Data for processing
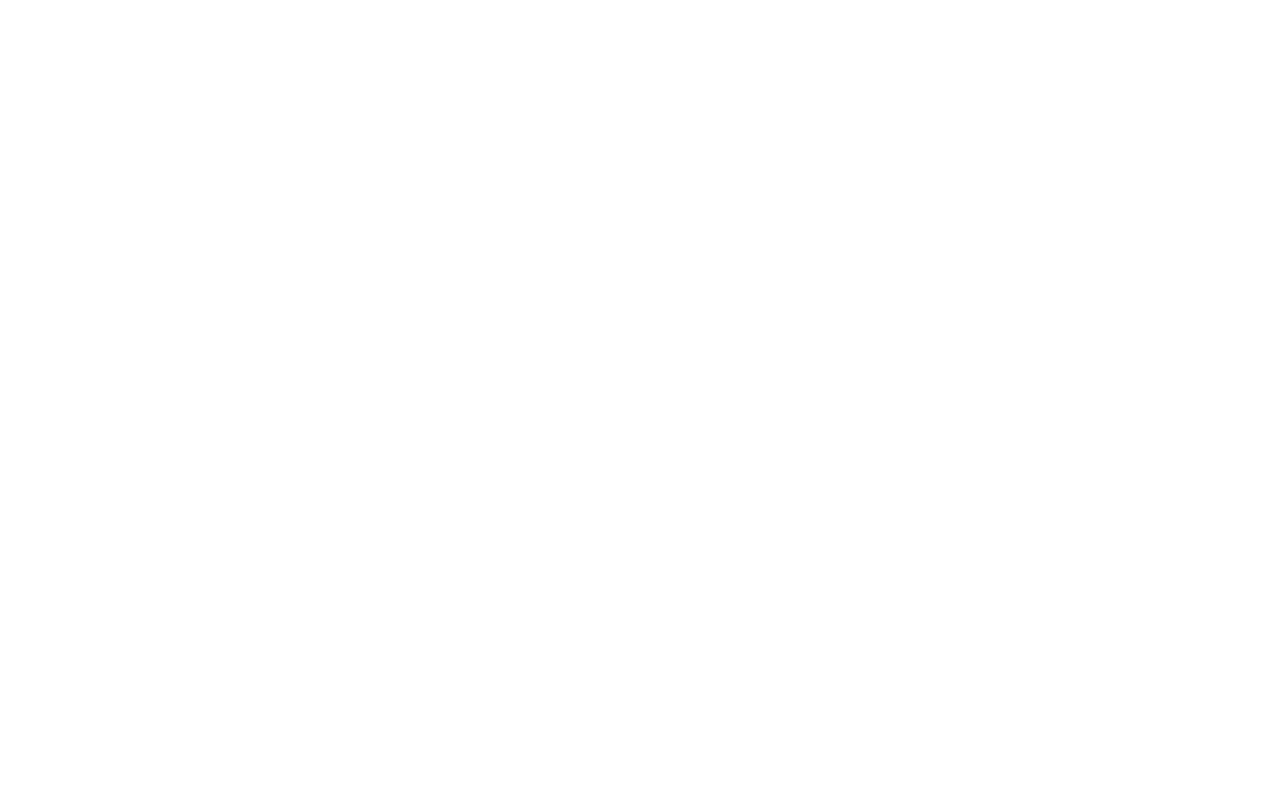
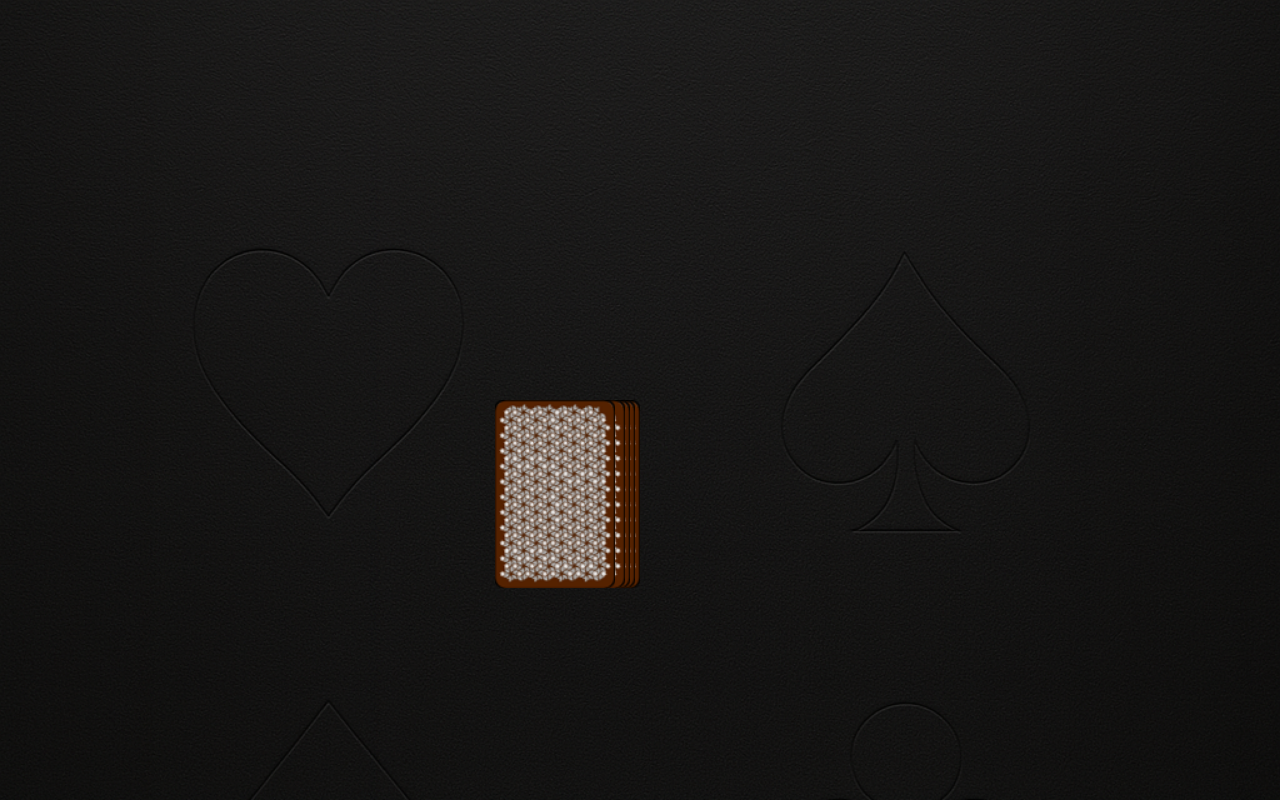
Before and after one commit to AnnesMuhamed/Ring-of-Fire, an Angular app: page /game in a window 1280 px wide. Before the commit this address led to /. Built offline with nearby package versions, Linux system fonts and the light colour scheme.

Commit message:
Cards deck Added and animated

```diff
--- a/src/app/app.routes.ts
+++ b/src/app/app.routes.ts
@@ -1,6 +1,8 @@
 import { Routes } from '@angular/router';
 import { StartScreenComponent } from './start-screen/start-screen.component';
+import { GameComponent } from './game/game.component';
 
 export const routes: Routes = [
   { path: '', component: StartScreenComponent },
+  { path: 'game', component: GameComponent}
 ];
--- a/src/app/game/game.component.html
+++ b/src/app/game/game.component.html
@@ -1 +1,10 @@
-<p>game works!</p>
+<div class="field">
+
+
+    <div class="cards-stack">
+        <img [ngStyle]="{'right.px': i * 5}" *ngFor="let c of [0, 1, 2, 3]; let i = index;" src="../../assets/img/cards/card_cover.png" alt="">
+        <img (click)="takeCard()" [class.pick-card]="pickCardAnimation" class="top-card" style="right: 25px;" src="../../assets/img/cards/card_cover.png" alt="">
+    </div>
+
+
+</div>
--- a/src/app/game/game.component.scss
+++ b/src/app/game/game.component.scss
@@ -0,0 +1,32 @@
+.field {
+    width: 100%;
+    height: 100vh;
+    max-width: 100%;
+    background-image: url('../../assets/img/background2.png');
+    background-size: cover;
+    display: flex;
+    justify-content: center;
+    align-items: center;
+}
+
+.cards-stack {
+    position: relative;
+    img {
+        position: absolute;
+        width: 120px;
+    }
+
+}
+
+.top-card {
+    cursor: pointer;
+    transition: all 100ms ease-in-out;
+    &:hover {
+        transform: scale(1.1) translateY(-10px);
+    }
+}
+
+.pick-card {
+    animation: all 150s ease-in-out;
+    transform: scale(1.5) translateY(-10px) !important;
+}
--- a/src/app/game/game.component.ts
+++ b/src/app/game/game.component.ts
@@ -1,12 +1,20 @@
 import { Component } from '@angular/core';
+import { NgForOf, NgStyle } from '@angular/common';
 
 @Component({
   selector: 'app-game',
   standalone: true,
-  imports: [],
+  imports: [NgForOf, NgStyle],
   templateUrl: './game.component.html',
   styleUrl: './game.component.scss'
 })
 export class GameComponent {
+  pickCardAnimation: boolean = false;
 
+  takeCard() {
+    this.pickCardAnimation = true;
+
+  }
+
+  constructor() { }
 }
--- a/src/app/start-screen/start-screen.component.html
+++ b/src/app/start-screen/start-screen.component.html
@@ -1,6 +1,6 @@
 <div class="start-screen">
     <img src="assets/img/start.png" alt="">
     <div class="start-lable-box">
-        <img src="assets/img/start_lable.png" alt="">
+        <img (click)="newGame()" src="assets/img/start_lable.png" alt="">
     </div>
 </div>
--- a/src/app/start-screen/start-screen.component.ts
+++ b/src/app/start-screen/start-screen.component.ts
@@ -1,4 +1,5 @@
 import { Component } from '@angular/core';
+import { Router } from '@angular/router';
 
 @Component({
   selector: 'app-start-screen',
@@ -8,5 +9,11 @@
   styleUrl: './start-screen.component.scss'
 })
 export class StartScreenComponent {
+  constructor(private rotuer: Router) { }
+
+  newGame() {
+    // Navigate to the game component
+    this.rotuer.navigate(['/game']);
+  }
 
 }
```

Required work
Reply with only the number of lines in the material above where the string "assets" appears.

Exercise output
6